Wykes’s Boldwood is played to precision, echoing an inner awkward Colin Firth in any early 2000s romcom, while Jip’s conniving Troy hit the marks in antagonisation. Kenny-Byrne portrays ordinary, reliable Mr. Oak in a way which invites the audience to align themselves with him.
The opening two acts are fast-flowing without feeling rushed and jam-packed sans an accelerated pacing, allowing the final act time to breathe and the scene time to lengthen. The West Country accents may err on the side of caricature at times, but like a steam locomotive they grow as the play goes on.
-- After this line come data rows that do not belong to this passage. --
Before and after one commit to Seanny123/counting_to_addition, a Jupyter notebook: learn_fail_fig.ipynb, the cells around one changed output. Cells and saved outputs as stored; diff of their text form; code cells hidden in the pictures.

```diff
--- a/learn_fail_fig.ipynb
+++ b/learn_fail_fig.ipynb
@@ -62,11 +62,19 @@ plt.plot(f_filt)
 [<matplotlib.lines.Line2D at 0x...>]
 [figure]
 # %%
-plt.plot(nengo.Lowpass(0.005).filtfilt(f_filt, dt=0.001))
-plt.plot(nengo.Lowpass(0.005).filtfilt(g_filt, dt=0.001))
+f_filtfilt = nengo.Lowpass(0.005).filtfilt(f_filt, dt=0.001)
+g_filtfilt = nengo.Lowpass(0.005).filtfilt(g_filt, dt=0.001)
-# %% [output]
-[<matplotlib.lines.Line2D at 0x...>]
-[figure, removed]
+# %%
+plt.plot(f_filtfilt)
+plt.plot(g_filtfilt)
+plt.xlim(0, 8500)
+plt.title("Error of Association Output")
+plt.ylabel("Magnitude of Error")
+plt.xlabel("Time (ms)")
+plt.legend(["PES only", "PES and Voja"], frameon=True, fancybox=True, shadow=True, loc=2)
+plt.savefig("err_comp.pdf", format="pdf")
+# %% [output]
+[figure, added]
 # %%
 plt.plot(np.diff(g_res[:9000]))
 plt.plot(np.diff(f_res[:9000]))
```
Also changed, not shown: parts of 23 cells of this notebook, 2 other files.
An audience was absent at the Redgrave Theatre, a shame not just for those potential patrons, but of course, for the performers themselves. Without stating the obvious, but it has to be hailed as an accomplishment during these times that a production can be achieved. Accommodation was altered to cater for ‘bubbles’, a COVID officer was introduced to ensure safe practices and a socially distanced rehearsal process was permitted. It must be commended, especially for students hoping to be the future of theatre.
Unlike some online productions this year, the camera work is varied as production uses the hand they’re dealt as an advantage with the operators’ work sharp throughout.
While a live-stream can only convey a certain emotional ceiling, as football supporters are only too aware of during the pandemic, the atmosphere was certainly subsidised by Max Dorey’s design. Production is curated for the audience in mind, but lighting (by Mary Bennnett) and sound (by Maddie Coward) transcends the screen. It is clearly a positive sign when one forgets it is a live-stream at certain points.
Reviewer: Jacob Newbury